▶ DATA:
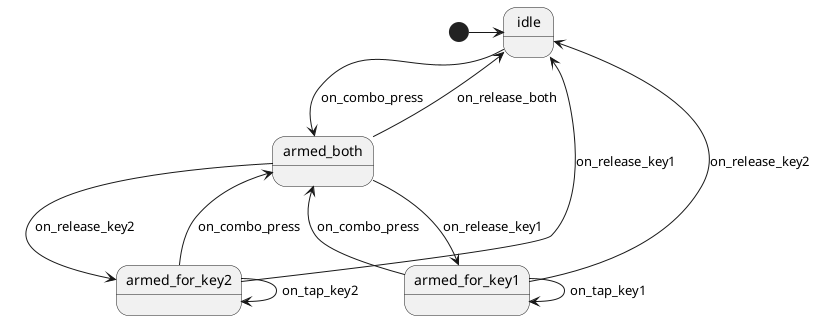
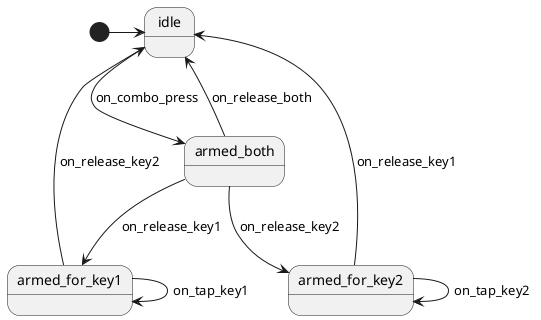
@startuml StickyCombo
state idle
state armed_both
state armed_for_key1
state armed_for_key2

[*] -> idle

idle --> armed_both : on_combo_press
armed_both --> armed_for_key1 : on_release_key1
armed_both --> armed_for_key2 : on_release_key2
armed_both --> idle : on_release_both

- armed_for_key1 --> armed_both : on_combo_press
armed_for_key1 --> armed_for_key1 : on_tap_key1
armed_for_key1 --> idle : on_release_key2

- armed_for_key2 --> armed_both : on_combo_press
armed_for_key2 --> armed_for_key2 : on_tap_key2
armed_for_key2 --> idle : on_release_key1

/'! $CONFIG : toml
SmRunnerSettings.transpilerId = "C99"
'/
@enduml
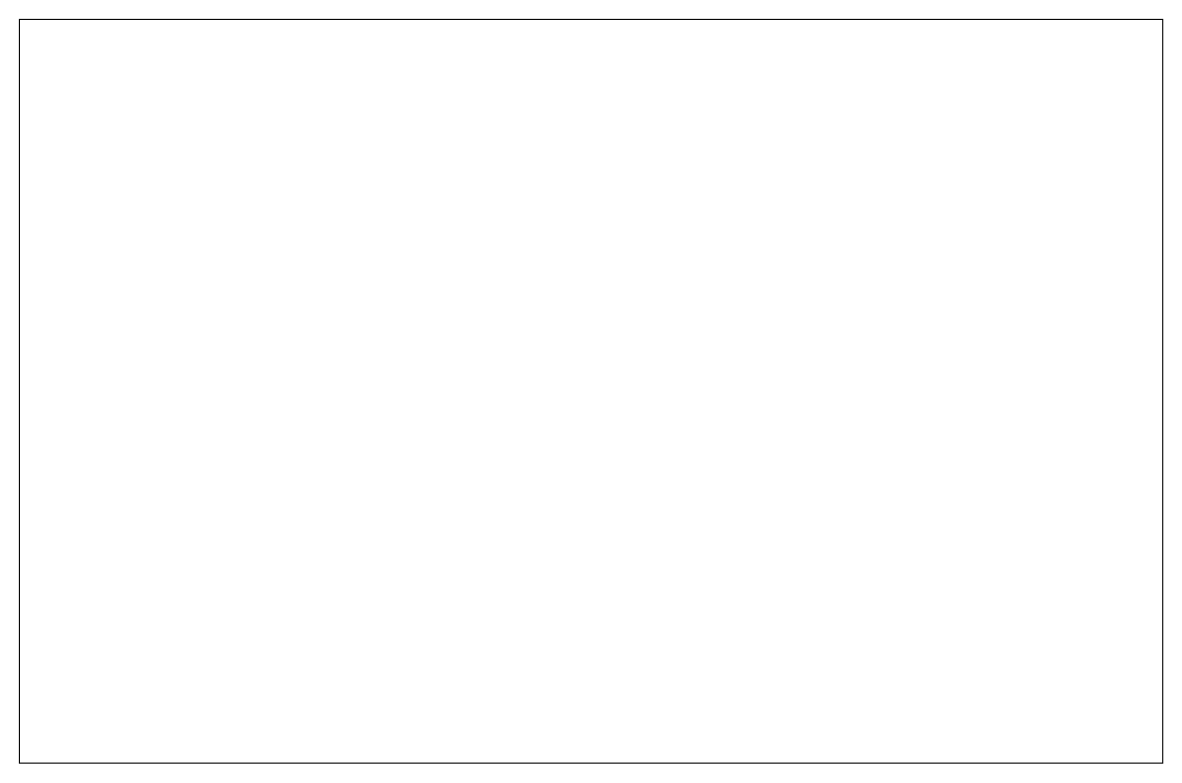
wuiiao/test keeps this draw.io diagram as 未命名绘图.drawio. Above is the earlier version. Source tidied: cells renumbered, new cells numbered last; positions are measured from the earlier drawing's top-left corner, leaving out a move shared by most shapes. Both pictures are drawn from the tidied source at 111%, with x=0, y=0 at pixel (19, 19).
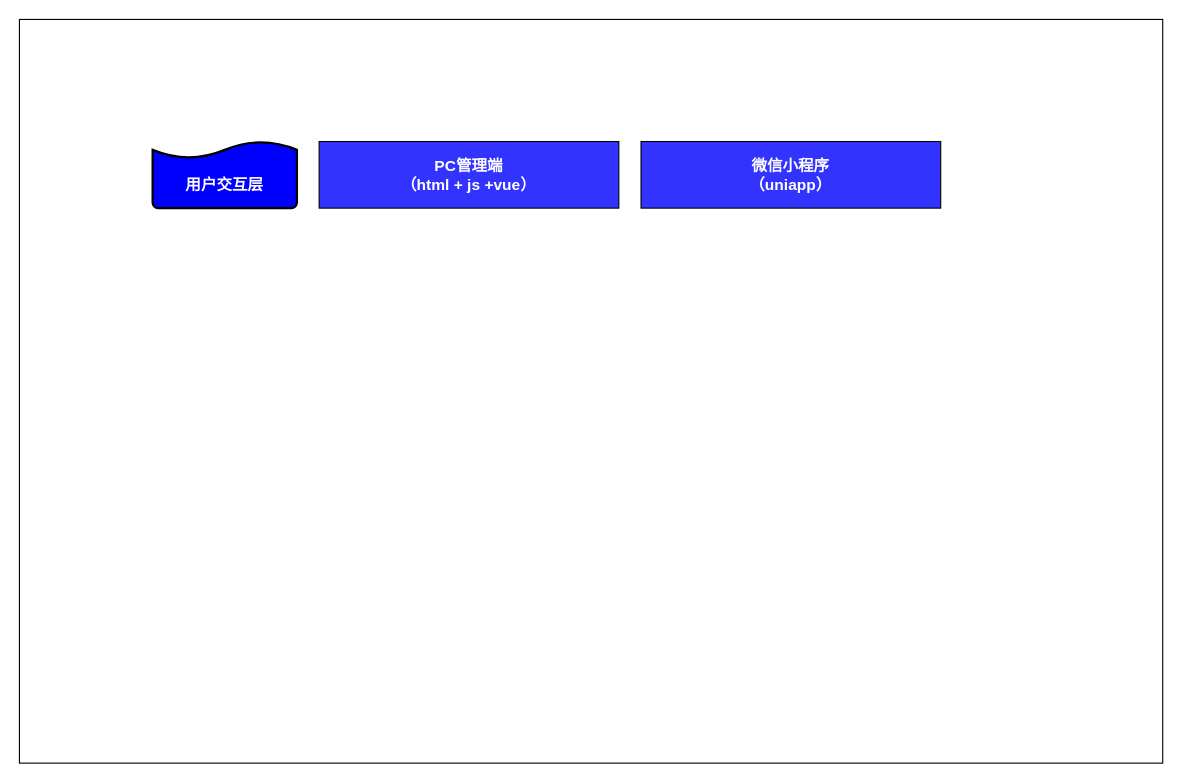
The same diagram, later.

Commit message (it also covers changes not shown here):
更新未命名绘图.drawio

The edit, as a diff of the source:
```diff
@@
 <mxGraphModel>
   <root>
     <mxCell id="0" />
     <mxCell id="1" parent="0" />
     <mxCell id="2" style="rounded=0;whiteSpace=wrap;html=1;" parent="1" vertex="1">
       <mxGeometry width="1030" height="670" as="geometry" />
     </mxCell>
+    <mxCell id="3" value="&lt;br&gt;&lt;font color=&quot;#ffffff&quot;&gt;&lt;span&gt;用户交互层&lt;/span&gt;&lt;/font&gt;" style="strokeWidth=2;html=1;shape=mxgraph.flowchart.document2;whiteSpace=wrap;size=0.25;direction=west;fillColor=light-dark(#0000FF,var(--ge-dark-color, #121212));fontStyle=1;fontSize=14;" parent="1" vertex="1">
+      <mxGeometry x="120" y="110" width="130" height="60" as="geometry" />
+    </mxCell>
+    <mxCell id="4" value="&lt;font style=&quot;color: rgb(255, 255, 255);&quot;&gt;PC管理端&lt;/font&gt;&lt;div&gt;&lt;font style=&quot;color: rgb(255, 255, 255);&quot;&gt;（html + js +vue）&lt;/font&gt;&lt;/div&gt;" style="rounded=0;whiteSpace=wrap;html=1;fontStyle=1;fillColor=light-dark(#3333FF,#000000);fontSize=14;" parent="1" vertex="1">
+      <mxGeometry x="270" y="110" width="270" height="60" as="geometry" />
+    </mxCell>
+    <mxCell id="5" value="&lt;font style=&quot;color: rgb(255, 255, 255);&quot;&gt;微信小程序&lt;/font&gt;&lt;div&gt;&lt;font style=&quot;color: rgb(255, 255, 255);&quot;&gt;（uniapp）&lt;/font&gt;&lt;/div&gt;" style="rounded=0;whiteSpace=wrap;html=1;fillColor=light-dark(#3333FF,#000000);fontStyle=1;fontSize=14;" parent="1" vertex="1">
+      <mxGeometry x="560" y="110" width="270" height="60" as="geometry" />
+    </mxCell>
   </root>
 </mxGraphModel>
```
* * *
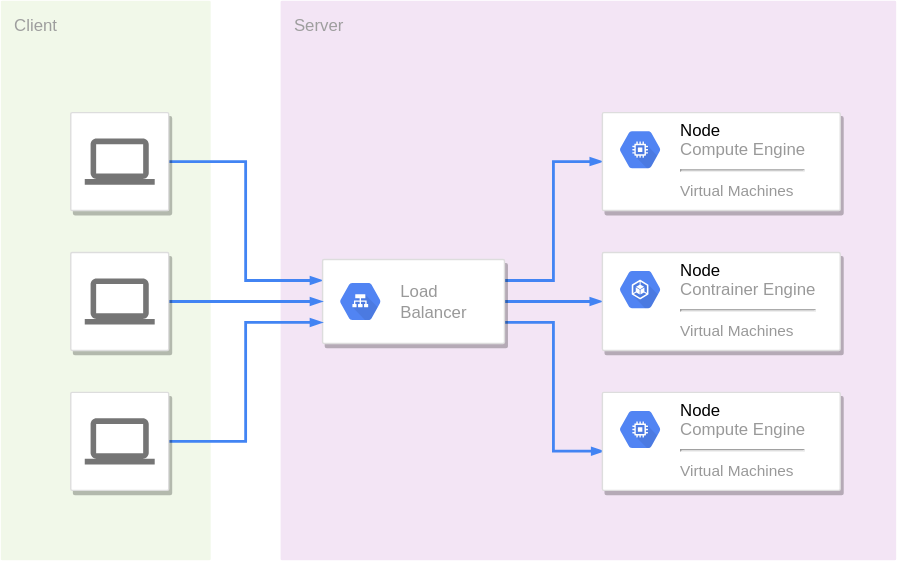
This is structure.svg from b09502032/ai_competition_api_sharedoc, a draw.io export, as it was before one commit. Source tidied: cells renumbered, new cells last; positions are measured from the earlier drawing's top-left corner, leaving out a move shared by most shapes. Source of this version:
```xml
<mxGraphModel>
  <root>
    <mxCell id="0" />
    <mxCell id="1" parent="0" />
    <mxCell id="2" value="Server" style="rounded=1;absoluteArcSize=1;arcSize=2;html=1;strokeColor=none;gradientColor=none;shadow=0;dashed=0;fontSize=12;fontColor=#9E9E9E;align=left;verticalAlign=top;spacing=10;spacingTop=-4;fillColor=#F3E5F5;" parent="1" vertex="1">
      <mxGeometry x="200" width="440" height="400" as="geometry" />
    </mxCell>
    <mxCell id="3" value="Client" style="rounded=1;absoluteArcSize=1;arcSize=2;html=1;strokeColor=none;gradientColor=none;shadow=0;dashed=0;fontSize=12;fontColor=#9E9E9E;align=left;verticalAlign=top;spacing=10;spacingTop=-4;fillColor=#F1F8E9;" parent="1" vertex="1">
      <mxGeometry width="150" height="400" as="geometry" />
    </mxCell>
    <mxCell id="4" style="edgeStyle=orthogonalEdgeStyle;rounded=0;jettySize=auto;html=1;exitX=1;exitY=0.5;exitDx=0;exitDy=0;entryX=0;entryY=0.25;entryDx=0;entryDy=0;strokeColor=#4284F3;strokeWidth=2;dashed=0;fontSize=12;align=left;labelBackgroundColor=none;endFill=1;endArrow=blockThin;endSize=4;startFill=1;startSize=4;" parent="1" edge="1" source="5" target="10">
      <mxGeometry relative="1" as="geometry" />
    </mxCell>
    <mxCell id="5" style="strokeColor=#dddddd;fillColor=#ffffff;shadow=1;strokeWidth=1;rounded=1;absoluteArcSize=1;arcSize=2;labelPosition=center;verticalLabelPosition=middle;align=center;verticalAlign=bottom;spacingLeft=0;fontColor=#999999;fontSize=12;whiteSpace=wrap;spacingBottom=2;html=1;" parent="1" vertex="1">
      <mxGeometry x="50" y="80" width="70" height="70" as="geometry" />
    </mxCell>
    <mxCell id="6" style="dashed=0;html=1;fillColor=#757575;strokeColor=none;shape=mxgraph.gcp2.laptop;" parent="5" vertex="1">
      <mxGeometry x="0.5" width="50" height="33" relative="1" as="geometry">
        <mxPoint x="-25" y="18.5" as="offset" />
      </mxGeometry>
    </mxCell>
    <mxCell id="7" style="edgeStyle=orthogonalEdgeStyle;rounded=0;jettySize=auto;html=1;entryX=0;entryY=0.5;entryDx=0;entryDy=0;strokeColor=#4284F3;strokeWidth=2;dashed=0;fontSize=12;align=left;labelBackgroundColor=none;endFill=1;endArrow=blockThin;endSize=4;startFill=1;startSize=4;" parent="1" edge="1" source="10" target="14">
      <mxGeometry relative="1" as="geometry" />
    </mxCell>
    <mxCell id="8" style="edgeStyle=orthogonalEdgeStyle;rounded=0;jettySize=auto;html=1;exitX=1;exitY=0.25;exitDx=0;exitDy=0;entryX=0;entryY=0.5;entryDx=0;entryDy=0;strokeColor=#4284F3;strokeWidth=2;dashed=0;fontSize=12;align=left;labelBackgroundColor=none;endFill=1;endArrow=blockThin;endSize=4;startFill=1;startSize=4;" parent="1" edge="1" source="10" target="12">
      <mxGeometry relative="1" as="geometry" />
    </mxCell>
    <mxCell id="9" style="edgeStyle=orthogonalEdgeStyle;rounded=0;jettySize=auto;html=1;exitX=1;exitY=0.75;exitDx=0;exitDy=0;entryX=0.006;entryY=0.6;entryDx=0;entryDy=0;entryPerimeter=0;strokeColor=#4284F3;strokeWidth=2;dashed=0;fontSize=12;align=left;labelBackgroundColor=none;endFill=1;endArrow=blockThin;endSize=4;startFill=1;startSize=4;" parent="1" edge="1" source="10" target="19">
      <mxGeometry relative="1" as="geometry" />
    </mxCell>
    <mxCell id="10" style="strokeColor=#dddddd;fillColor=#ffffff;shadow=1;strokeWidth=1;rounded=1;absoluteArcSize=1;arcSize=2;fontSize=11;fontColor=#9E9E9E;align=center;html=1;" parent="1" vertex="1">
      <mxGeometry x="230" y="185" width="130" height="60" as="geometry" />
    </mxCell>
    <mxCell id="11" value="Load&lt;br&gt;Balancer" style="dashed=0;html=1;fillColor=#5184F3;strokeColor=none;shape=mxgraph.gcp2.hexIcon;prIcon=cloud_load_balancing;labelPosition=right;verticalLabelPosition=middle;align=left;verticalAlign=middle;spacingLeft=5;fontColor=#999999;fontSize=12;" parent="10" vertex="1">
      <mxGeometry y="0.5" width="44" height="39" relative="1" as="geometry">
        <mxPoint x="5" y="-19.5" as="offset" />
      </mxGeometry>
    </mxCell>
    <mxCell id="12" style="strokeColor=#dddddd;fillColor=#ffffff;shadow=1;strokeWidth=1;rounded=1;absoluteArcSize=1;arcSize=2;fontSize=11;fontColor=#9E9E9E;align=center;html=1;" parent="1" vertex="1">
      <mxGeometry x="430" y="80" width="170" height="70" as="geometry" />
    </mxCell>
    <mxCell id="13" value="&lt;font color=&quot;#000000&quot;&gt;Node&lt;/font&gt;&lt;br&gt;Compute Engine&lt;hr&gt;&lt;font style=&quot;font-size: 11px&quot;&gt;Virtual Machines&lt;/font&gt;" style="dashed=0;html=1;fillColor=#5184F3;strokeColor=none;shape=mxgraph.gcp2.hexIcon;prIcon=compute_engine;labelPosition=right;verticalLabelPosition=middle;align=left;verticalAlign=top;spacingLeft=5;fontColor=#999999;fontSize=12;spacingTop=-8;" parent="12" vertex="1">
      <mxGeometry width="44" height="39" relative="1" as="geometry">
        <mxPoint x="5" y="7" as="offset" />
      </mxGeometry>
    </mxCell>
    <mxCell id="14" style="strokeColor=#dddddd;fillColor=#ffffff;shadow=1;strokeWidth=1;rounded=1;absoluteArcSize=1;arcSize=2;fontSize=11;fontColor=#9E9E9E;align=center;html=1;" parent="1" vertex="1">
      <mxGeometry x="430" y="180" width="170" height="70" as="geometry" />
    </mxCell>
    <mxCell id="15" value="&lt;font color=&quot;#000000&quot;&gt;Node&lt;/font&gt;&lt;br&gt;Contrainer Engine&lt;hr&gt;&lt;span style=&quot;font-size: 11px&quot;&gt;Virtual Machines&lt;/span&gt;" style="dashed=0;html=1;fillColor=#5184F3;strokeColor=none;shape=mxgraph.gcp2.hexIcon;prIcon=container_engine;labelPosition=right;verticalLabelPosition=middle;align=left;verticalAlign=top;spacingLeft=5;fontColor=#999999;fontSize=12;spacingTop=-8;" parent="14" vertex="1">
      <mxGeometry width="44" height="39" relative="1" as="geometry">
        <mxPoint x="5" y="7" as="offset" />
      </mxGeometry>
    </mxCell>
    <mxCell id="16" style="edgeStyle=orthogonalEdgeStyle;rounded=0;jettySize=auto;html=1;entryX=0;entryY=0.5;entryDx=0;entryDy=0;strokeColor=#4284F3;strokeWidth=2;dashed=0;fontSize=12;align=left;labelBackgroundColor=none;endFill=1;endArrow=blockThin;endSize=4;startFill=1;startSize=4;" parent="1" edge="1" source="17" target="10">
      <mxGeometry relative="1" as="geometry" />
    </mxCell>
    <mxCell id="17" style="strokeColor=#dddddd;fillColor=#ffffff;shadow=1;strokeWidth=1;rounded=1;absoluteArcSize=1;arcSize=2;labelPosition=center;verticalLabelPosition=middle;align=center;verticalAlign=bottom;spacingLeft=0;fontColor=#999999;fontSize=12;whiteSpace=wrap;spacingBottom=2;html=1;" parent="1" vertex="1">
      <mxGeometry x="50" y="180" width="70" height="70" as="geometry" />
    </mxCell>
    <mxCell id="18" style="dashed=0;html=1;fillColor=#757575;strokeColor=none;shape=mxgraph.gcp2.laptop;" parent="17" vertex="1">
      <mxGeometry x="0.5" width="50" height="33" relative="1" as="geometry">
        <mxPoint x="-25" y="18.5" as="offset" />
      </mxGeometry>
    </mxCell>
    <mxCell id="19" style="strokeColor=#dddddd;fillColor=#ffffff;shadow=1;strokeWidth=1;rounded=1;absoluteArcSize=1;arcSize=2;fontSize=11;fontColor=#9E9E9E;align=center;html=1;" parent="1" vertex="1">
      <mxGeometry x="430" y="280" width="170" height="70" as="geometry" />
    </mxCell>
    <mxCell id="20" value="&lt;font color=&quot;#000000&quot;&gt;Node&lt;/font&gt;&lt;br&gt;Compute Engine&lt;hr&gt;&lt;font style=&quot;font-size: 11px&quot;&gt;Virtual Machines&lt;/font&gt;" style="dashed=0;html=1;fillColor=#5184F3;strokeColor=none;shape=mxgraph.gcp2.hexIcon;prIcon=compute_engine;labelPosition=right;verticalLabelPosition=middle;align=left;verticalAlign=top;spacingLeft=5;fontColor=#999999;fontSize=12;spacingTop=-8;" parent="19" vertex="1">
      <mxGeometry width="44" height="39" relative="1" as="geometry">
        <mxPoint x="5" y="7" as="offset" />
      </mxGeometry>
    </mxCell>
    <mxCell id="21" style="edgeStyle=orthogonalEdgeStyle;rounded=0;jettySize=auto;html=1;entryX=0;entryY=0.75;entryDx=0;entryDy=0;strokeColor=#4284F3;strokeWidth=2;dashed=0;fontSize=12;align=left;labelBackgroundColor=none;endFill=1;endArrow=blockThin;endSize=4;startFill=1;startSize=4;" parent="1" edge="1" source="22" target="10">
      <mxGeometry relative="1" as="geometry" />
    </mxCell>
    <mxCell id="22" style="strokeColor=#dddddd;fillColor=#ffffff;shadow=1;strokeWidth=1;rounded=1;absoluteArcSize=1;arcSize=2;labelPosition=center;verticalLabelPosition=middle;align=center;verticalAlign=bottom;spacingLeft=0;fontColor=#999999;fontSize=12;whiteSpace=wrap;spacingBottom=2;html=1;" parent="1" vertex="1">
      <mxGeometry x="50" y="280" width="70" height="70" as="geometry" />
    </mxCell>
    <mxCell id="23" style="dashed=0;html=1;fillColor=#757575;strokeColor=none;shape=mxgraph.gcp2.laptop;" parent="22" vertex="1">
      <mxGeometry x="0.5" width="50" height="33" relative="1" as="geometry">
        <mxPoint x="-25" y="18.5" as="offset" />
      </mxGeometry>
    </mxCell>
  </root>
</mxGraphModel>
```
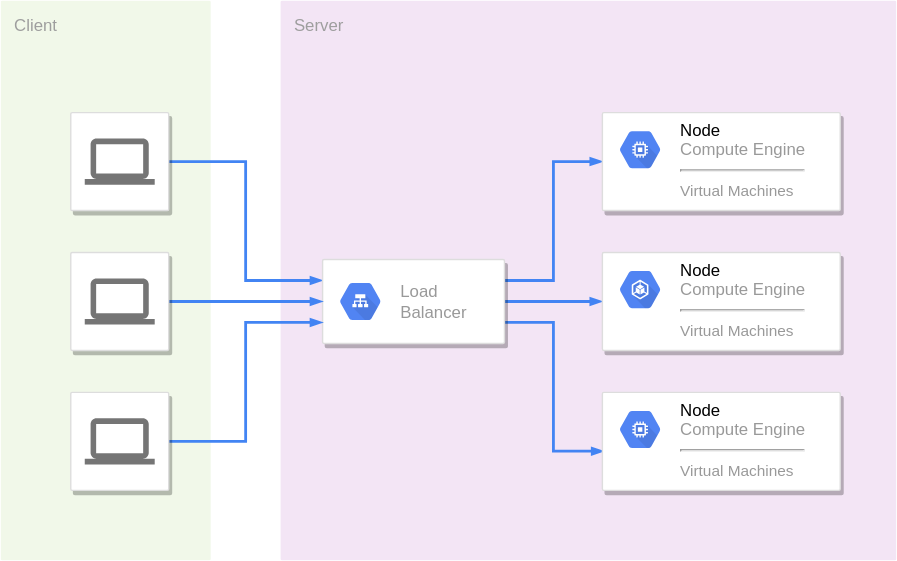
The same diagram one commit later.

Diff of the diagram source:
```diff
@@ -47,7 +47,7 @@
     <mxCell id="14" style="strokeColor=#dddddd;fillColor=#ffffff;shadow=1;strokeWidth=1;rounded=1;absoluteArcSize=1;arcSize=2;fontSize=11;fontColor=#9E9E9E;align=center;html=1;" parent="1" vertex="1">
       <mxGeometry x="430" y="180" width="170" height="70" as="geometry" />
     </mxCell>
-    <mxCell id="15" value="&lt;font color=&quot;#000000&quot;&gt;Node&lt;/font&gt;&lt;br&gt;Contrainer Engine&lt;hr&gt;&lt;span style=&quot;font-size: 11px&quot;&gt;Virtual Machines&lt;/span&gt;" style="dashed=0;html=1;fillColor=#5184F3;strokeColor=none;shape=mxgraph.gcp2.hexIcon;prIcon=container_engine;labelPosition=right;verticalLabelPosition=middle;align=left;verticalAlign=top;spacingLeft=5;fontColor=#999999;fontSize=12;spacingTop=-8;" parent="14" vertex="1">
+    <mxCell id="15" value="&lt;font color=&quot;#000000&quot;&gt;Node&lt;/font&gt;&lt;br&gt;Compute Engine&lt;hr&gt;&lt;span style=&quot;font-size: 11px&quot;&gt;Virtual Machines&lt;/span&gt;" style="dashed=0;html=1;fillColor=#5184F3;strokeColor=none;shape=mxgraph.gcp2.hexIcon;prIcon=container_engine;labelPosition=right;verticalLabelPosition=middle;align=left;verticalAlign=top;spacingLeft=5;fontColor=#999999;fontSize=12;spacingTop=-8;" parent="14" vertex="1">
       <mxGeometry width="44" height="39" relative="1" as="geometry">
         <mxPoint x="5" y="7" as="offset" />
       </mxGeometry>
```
==
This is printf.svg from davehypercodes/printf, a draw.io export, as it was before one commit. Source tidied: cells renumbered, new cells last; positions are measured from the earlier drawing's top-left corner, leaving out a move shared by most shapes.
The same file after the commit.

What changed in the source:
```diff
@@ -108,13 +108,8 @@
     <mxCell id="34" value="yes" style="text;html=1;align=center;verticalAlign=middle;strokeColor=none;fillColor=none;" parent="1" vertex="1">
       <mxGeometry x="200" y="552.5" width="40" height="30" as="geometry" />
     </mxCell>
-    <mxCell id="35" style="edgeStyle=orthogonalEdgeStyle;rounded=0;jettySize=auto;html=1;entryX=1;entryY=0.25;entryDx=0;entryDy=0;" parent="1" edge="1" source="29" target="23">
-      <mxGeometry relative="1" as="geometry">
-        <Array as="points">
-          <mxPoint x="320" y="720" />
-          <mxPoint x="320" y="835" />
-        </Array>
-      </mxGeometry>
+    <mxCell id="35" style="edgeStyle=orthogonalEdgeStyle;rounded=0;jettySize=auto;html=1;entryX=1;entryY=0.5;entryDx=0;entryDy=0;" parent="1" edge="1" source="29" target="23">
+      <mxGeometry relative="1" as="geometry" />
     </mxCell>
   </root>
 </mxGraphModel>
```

▶ TASK TO CARRY OUT: What is the number of lines in the data holding the word "idle"? Reply with that number only.

▶ WRITTEN ANSWER: 6